In Tracy Chevalier’s latest novel, Remarkable Creatures, she has, once again, set her deft hand to drawing characters, situations, and landscapes to enthrall the reader.

This historical novel tells the story of Mary Anning, a poor girl during the Regency period in England. Her father, a cabinet maker, ekes out the barest of a living for his family. Mary has a unique talent for spotting fossils along the shoreline of southern England. She befriends Elizabeth Philpot, a spinster banished from London to Lyme Regis. Elizabeth, distraught at her removal as a “poor relation,” begins to wander the beaches and finds some interesting fossils.

Creatures is in opposition to Jane Austen’s stories with happy endings. In fact, Elizabeth chides her sister for living in the unreal world of Miss Austen. Elizabeth and her sisters – poor, unattractive, ungainly – have no hope of a good match, but they have learned to live with the disappointment, burying themselves in reading, gardening, and fossil hunting.

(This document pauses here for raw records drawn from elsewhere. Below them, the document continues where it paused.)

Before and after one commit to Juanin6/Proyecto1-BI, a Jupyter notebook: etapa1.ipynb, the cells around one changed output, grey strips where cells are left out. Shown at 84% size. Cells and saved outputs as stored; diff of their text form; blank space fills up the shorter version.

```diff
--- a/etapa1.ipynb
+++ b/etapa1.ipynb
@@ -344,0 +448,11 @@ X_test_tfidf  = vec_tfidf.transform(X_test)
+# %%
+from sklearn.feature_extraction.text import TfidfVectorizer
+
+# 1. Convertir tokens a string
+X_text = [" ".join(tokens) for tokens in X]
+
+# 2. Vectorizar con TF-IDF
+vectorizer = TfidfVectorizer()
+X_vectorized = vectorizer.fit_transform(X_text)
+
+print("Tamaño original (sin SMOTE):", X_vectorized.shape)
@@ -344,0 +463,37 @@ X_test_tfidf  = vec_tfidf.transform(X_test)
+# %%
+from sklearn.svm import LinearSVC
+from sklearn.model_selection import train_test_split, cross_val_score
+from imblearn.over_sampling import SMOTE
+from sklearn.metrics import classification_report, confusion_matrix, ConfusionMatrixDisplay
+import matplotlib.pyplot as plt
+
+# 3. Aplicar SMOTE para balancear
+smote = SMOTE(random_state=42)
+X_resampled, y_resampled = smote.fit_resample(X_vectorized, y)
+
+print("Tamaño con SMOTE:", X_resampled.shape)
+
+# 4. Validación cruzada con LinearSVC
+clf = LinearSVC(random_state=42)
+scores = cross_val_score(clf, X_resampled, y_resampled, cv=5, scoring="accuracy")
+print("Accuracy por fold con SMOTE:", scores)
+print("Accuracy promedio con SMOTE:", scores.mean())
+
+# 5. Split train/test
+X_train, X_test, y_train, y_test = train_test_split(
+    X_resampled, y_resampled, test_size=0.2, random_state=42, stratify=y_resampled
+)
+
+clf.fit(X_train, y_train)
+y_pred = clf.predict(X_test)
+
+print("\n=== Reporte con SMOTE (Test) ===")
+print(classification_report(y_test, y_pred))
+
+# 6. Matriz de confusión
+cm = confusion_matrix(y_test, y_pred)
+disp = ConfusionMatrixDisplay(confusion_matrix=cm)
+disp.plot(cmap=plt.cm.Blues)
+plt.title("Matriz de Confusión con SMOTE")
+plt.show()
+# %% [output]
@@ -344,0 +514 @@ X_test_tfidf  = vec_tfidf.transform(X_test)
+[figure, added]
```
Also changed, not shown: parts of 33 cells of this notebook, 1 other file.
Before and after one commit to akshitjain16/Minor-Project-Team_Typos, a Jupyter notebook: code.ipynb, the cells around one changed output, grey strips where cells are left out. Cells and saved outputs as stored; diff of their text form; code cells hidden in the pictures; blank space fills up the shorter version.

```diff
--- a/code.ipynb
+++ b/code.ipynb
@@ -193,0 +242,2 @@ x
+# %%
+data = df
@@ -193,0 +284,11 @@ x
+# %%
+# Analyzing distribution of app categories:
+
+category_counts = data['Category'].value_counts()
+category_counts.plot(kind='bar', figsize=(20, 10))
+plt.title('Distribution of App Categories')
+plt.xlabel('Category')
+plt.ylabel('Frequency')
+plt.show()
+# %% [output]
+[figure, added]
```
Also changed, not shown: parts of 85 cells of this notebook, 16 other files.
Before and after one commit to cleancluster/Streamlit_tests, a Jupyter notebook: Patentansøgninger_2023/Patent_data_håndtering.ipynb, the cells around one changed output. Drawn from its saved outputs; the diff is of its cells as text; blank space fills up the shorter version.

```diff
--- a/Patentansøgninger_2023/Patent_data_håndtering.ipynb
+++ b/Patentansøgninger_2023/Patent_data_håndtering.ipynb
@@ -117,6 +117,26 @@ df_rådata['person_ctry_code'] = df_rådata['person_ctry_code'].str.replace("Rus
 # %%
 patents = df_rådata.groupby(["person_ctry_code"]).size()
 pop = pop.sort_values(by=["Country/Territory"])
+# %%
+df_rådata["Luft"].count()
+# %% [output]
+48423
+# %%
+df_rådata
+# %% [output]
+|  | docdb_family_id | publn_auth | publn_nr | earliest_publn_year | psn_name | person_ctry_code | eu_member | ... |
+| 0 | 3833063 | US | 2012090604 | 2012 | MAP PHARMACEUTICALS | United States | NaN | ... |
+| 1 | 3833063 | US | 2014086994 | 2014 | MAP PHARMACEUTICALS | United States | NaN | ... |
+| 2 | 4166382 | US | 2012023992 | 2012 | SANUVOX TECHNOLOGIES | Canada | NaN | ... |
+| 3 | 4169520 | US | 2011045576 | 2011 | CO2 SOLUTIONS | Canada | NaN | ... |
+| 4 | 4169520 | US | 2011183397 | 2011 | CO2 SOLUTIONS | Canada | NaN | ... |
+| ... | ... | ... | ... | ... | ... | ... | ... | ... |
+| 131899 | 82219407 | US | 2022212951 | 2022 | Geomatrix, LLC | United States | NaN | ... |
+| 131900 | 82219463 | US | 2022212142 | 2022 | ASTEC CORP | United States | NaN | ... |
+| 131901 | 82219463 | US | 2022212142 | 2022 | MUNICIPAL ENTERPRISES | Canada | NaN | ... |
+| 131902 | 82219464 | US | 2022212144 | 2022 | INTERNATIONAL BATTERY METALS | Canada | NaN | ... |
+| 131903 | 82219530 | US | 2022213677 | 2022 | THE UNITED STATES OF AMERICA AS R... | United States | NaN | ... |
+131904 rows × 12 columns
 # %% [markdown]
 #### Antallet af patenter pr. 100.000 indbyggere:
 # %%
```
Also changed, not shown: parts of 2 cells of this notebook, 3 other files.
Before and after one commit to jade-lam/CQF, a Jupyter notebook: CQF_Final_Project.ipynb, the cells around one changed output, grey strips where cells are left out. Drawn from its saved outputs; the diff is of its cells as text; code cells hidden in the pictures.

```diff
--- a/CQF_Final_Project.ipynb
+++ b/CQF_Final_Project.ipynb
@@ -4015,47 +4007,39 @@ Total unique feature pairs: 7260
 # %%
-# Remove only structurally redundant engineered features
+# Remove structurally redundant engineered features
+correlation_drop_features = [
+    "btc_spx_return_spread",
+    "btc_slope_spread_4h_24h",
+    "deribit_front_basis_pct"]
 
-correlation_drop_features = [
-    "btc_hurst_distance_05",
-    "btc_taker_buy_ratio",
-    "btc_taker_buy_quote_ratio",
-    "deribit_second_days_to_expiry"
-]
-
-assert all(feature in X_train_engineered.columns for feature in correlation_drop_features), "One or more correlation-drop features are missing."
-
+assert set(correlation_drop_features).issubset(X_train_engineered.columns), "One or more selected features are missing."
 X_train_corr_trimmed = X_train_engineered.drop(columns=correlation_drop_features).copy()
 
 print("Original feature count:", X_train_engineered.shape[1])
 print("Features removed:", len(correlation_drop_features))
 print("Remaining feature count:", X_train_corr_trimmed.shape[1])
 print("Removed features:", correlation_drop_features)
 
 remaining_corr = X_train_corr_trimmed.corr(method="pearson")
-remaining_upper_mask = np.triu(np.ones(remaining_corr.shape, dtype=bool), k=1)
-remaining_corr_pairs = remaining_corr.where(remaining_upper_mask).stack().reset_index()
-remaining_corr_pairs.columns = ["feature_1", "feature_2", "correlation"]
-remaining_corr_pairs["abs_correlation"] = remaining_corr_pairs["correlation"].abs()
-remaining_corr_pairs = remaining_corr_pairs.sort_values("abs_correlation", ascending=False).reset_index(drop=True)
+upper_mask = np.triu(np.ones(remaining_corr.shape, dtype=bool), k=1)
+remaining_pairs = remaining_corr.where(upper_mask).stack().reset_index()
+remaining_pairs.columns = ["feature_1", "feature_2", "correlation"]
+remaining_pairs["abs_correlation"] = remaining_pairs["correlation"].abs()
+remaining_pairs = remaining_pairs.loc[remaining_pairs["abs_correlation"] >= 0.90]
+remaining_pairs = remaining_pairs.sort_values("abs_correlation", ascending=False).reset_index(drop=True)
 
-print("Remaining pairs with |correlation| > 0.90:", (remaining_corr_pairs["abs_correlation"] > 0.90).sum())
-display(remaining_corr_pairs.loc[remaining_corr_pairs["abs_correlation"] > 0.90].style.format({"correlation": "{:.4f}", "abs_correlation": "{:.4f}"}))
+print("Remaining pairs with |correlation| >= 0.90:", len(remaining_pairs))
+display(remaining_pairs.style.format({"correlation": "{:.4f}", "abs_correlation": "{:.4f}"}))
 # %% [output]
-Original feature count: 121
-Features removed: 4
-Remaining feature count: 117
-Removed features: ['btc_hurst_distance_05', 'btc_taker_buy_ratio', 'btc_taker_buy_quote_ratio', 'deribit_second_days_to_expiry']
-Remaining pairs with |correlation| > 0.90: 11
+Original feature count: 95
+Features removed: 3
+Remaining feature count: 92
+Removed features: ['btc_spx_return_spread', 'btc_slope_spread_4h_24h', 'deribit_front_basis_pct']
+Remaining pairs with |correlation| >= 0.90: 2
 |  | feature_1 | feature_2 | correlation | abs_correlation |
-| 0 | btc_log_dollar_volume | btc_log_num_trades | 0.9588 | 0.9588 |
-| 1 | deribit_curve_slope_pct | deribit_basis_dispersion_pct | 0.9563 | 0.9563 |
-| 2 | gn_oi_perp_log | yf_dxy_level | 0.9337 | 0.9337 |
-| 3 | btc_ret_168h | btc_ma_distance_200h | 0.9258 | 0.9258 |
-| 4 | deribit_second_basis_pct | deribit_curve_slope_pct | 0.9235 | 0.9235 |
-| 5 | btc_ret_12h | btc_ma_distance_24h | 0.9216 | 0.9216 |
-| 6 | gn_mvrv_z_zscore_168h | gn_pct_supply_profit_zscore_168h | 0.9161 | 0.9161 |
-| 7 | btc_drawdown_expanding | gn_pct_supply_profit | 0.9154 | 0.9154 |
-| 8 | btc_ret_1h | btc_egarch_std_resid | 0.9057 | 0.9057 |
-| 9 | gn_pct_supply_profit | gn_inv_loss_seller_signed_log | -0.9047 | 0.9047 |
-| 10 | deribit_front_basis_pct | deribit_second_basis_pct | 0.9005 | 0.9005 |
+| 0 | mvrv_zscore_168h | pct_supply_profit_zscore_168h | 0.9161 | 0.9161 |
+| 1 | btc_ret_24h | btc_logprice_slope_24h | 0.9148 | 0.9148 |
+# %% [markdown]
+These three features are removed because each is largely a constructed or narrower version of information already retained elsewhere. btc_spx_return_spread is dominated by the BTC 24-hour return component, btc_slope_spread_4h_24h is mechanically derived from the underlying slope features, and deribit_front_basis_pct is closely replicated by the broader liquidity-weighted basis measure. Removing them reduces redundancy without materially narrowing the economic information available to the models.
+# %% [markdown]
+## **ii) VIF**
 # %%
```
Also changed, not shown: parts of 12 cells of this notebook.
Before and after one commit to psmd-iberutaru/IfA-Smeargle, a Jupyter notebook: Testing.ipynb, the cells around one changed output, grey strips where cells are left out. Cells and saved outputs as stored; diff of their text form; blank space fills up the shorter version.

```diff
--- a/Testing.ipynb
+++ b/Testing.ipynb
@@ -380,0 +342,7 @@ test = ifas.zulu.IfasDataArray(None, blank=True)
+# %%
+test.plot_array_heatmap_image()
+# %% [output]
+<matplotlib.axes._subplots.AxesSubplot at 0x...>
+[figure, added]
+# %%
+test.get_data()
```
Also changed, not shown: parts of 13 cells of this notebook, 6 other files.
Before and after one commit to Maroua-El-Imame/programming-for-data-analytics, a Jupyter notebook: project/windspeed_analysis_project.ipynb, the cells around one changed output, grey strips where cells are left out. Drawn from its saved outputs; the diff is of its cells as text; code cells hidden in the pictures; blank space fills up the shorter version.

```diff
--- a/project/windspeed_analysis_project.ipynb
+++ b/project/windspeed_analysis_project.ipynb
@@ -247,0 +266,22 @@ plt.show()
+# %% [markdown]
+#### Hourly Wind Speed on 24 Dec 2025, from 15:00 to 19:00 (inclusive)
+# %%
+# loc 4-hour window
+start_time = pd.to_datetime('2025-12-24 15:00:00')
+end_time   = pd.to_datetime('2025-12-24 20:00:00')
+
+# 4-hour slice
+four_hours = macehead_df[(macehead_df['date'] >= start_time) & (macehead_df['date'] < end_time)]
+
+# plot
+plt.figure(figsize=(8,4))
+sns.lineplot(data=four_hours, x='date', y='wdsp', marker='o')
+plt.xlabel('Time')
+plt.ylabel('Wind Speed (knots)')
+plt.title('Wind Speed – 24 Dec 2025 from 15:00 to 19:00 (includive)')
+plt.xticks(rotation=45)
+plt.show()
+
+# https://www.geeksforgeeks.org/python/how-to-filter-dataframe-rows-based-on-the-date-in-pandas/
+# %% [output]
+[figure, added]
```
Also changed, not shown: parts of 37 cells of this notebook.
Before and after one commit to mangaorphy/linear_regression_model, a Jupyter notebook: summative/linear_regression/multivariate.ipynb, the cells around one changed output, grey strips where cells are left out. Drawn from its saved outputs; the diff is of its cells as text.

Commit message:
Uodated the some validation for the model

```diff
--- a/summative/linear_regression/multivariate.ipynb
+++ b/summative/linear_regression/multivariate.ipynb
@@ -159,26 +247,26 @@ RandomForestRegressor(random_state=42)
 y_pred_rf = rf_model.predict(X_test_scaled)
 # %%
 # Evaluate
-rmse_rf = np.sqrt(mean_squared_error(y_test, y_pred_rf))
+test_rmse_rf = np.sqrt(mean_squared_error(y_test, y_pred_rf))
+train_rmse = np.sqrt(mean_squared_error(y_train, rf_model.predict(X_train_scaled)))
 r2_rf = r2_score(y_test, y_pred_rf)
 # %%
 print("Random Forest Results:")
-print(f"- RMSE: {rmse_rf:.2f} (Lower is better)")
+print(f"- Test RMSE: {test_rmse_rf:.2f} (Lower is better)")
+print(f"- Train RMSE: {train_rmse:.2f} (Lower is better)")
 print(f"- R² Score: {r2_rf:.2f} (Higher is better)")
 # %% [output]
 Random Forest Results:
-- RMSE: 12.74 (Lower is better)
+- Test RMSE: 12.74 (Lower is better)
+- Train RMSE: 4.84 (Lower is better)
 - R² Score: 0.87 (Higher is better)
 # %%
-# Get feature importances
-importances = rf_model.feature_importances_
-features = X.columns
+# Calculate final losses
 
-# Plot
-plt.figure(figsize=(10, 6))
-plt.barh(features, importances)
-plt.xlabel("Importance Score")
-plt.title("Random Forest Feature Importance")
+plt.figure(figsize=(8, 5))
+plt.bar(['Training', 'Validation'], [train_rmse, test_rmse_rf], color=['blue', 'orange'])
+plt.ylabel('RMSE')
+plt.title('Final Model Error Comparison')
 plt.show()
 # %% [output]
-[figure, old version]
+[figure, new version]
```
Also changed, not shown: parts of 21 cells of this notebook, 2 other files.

Mary and Elizabeth charge into the new, masculine world of paleontology and discover new species. Ironically, these women, “fossilized” by society, become famous for their fossils. The author also uses Brontë’s term, “creature,” to refer to the women in the story lending a double meaning to the title.

In the novel Girl with a Pearl Earring, Chevalier captured the feeling, atmosphere, and language of 17th-century Holland. She has done the same with England in the opening years of the 1800s. The chapters alternate narrators between Elizabeth and Mary, and Chevalier accurately voices Elizabeth, an upper class woman who is painfully aware of her circumstances and place in society, and Mary, the eldest daughter of a family struggling on the precipice of financial ruin and the workhouse.

Elizabeth says, “‘You must pardon my sister, sir,’ I said now. ‘Just before you arrived she had been complaining of a cough. She would not want to inflict her illness on a visitor’” (74). Right off the pages of Pride and Prejudice!

Mary, on the other hand sounds like this, “It weren’t just the money from selling the croc that changed things. It was knowing there was something to hunt for and I was better at finding it than most – this was what were different.” (111)

Unlike most of Austen’s Regency women, Mary pursues her passion regardless of the whispers of the townspeople, while Elizabeth is a bit more reserved, she does, on occasion, get her hackles up – a bit like Elizabeth Bennett of Pride and Prejudice.

For fans of Austen and Brontë, or readers interested in the early days of paleontology, or for those interested in period pieces set in 19th century England, or those who simply love a great story, this novel has something for everyone. Five stars.

--Chiron, 7/5/10

No comments: